- [Exercise goal]: Check the records below line by line. Give the count of lines with "length", and nothing else.

━━━━━ Information provided ━━━━━

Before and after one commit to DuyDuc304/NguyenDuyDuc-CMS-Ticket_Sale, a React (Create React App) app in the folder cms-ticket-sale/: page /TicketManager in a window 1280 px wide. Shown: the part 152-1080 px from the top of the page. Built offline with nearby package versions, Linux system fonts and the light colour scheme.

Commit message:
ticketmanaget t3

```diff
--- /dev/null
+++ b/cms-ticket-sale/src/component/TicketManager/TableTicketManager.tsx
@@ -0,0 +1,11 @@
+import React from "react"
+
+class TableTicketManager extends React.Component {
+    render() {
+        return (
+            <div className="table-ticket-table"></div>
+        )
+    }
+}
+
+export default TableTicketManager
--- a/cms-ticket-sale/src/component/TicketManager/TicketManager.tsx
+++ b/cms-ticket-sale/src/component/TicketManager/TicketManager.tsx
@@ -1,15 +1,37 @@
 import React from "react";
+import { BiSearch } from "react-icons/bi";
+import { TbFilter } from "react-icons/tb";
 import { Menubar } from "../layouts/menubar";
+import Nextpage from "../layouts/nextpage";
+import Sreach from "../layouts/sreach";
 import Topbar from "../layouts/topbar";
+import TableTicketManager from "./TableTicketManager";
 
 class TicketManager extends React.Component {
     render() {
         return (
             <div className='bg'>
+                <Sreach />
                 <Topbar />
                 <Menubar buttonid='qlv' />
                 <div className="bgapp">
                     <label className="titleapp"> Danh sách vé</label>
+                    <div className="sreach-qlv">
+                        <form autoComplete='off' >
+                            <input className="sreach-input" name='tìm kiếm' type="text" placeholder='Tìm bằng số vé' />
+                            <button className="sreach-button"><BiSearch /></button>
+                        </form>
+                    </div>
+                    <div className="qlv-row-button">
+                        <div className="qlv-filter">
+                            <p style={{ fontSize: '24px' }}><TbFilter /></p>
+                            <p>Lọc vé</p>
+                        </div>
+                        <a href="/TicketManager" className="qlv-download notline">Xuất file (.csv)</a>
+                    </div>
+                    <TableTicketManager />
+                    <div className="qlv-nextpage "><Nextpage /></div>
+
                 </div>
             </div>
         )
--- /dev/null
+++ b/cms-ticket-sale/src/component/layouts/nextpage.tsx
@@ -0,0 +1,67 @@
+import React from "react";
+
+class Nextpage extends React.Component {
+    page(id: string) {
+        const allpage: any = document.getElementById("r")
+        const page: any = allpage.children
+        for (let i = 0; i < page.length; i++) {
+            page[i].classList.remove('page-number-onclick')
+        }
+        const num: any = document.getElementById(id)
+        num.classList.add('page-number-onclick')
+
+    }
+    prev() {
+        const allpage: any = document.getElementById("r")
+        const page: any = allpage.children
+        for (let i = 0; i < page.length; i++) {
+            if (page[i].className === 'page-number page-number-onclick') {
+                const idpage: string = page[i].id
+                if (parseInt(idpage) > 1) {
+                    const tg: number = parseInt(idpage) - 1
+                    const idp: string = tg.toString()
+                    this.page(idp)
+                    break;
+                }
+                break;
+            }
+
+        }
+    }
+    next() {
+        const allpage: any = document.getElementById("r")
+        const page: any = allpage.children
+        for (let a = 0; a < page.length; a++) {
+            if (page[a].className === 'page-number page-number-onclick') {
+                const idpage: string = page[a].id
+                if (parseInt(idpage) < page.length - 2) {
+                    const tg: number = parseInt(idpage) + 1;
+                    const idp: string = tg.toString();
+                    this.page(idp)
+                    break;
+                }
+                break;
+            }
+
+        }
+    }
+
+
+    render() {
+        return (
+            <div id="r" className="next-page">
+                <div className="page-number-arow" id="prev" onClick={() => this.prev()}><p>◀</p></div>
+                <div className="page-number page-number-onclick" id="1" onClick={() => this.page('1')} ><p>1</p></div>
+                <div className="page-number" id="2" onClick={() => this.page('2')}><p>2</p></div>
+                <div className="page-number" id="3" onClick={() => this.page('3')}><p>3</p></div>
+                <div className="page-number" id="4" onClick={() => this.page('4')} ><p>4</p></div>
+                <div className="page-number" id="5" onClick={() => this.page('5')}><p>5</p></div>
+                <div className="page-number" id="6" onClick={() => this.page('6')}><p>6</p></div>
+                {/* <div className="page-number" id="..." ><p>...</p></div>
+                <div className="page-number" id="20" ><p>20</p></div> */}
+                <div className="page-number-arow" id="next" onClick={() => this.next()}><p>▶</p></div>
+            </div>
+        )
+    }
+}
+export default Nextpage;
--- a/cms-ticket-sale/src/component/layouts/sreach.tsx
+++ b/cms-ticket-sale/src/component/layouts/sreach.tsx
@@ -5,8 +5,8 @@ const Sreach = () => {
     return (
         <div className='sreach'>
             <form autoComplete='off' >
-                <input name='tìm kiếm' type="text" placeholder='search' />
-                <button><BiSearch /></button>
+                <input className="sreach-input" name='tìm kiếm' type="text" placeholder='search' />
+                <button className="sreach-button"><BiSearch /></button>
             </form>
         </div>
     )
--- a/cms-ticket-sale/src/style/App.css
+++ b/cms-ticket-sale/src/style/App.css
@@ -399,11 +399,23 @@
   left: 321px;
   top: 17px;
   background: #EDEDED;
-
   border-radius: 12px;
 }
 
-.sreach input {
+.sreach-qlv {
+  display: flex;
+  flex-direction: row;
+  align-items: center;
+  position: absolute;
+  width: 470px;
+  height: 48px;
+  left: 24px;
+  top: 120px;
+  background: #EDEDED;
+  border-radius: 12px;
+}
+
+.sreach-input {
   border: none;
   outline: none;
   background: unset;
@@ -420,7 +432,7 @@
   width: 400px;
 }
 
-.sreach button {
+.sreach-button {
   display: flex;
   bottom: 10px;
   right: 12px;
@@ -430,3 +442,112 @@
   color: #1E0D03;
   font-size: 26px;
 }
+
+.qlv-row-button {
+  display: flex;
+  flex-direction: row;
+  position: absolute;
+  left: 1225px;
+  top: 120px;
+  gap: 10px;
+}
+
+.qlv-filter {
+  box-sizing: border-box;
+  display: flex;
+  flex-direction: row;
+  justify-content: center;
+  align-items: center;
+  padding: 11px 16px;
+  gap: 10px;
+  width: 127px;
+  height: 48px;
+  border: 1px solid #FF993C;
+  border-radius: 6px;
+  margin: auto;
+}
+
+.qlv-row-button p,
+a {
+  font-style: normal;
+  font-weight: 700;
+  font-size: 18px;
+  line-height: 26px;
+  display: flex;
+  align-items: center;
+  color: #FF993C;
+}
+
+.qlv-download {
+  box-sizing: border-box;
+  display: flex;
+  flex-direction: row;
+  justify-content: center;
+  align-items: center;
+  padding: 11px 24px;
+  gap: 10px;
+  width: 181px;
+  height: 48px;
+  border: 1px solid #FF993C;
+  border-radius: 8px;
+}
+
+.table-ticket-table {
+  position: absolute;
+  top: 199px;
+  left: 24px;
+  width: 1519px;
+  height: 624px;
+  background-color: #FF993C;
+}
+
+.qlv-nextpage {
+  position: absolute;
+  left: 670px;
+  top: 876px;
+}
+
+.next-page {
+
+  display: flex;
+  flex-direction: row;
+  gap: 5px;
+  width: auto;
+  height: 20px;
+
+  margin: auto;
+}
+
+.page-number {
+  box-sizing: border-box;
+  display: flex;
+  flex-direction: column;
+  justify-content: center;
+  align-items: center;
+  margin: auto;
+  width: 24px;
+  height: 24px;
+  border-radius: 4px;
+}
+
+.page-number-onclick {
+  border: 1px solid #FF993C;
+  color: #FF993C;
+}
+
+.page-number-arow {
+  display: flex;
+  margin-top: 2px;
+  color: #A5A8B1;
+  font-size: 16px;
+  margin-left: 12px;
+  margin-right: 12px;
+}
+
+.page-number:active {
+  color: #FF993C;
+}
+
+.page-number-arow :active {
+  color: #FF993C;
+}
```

━━━━━

- [Result]: 4